▶ Goal of the exercise:
Repeat the data exactly, please.

(Data extracted from a collection)
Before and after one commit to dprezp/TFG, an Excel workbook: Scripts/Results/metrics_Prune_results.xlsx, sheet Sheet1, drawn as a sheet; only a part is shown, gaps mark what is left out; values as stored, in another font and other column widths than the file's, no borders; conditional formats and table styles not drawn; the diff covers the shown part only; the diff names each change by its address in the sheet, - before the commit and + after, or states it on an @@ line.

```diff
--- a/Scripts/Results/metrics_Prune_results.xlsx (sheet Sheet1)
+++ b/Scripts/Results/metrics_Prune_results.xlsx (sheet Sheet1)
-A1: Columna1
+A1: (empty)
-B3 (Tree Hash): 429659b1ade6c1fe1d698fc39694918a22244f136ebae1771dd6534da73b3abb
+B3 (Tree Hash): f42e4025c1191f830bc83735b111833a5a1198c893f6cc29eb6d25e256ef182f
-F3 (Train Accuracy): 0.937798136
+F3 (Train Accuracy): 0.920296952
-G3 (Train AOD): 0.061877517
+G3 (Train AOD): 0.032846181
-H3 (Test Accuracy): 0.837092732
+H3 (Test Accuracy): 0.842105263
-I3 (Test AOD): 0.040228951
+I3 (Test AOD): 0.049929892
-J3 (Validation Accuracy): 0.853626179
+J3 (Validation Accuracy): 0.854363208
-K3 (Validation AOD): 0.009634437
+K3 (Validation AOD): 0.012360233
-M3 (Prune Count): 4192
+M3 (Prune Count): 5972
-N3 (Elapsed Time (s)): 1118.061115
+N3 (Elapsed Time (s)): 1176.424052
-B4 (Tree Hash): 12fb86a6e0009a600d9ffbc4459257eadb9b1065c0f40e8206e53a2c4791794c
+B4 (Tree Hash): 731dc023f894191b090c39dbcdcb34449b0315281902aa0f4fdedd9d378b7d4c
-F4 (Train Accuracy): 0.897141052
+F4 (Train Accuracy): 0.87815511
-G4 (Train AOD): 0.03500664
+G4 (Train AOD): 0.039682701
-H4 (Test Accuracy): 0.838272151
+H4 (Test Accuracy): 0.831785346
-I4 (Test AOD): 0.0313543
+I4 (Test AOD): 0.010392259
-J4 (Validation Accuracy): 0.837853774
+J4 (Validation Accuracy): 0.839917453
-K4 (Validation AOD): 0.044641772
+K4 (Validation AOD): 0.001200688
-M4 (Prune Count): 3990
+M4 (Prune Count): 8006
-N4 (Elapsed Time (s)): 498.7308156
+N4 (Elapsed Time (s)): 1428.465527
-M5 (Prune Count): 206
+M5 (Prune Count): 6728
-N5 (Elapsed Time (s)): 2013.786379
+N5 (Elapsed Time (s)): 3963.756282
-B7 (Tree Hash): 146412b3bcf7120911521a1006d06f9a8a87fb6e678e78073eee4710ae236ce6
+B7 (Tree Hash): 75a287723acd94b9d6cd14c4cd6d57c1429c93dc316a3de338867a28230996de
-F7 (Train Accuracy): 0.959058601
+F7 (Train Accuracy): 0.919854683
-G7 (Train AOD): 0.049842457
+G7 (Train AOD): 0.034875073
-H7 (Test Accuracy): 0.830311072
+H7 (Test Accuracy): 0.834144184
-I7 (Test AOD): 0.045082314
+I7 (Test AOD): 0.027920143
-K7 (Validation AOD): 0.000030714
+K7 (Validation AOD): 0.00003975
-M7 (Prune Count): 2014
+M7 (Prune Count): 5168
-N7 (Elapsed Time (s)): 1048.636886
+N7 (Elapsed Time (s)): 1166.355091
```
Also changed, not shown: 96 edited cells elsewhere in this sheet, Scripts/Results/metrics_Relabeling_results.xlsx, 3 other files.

▶ Worked solution:
Before and after one commit to dprezp/TFG, an Excel workbook: Scripts/Results/metrics_Prune_results.xlsx, sheet Sheet1, drawn as a sheet; only a part is shown, gaps mark what is left out; values as stored, in another font and other column widths than the file's, no borders; conditional formats and table styles not drawn; the diff covers the shown part only; the diff names each change by its address in the sheet, - before the commit and + after, or states it on an @@ line.

```diff
--- a/Scripts/Results/metrics_Prune_results.xlsx (sheet Sheet1)
+++ b/Scripts/Results/metrics_Prune_results.xlsx (sheet Sheet1)
-A1: Columna1
+A1: (empty)
-B3 (Tree Hash): 429659b1ade6c1fe1d698fc39694918a22244f136ebae1771dd6534da73b3abb
+B3 (Tree Hash): f42e4025c1191f830bc83735b111833a5a1198c893f6cc29eb6d25e256ef182f
-F3 (Train Accuracy): 0.937798136
+F3 (Train Accuracy): 0.920296952
-G3 (Train AOD): 0.061877517
+G3 (Train AOD): 0.032846181
-H3 (Test Accuracy): 0.837092732
+H3 (Test Accuracy): 0.842105263
-I3 (Test AOD): 0.040228951
+I3 (Test AOD): 0.049929892
-J3 (Validation Accuracy): 0.853626179
+J3 (Validation Accuracy): 0.854363208
-K3 (Validation AOD): 0.009634437
+K3 (Validation AOD): 0.012360233
-M3 (Prune Count): 4192
+M3 (Prune Count): 5972
-N3 (Elapsed Time (s)): 1118.061115
+N3 (Elapsed Time (s)): 1176.424052
-B4 (Tree Hash): 12fb86a6e0009a600d9ffbc4459257eadb9b1065c0f40e8206e53a2c4791794c
+B4 (Tree Hash): 731dc023f894191b090c39dbcdcb34449b0315281902aa0f4fdedd9d378b7d4c
-F4 (Train Accuracy): 0.897141052
+F4 (Train Accuracy): 0.87815511
-G4 (Train AOD): 0.03500664
+G4 (Train AOD): 0.039682701
-H4 (Test Accuracy): 0.838272151
+H4 (Test Accuracy): 0.831785346
-I4 (Test AOD): 0.0313543
+I4 (Test AOD): 0.010392259
-J4 (Validation Accuracy): 0.837853774
+J4 (Validation Accuracy): 0.839917453
-K4 (Validation AOD): 0.044641772
+K4 (Validation AOD): 0.001200688
-M4 (Prune Count): 3990
+M4 (Prune Count): 8006
-N4 (Elapsed Time (s)): 498.7308156
+N4 (Elapsed Time (s)): 1428.465527
-M5 (Prune Count): 206
+M5 (Prune Count): 6728
-N5 (Elapsed Time (s)): 2013.786379
+N5 (Elapsed Time (s)): 3963.756282
-B7 (Tree Hash): 146412b3bcf7120911521a1006d06f9a8a87fb6e678e78073eee4710ae236ce6
+B7 (Tree Hash): 75a287723acd94b9d6cd14c4cd6d57c1429c93dc316a3de338867a28230996de
-F7 (Train Accuracy): 0.959058601
+F7 (Train Accuracy): 0.919854683
-G7 (Train AOD): 0.049842457
+G7 (Train AOD): 0.034875073
-H7 (Test Accuracy): 0.830311072
+H7 (Test Accuracy): 0.834144184
-I7 (Test AOD): 0.045082314
+I7 (Test AOD): 0.027920143
-K7 (Validation AOD): 0.000030714
+K7 (Validation AOD): 0.00003975
-M7 (Prune Count): 2014
+M7 (Prune Count): 5168
-N7 (Elapsed Time (s)): 1048.636886
+N7 (Elapsed Time (s)): 1166.355091
```
Also changed, not shown: 96 edited cells elsewhere in this sheet, Scripts/Results/metrics_Relabeling_results.xlsx, 3 other files.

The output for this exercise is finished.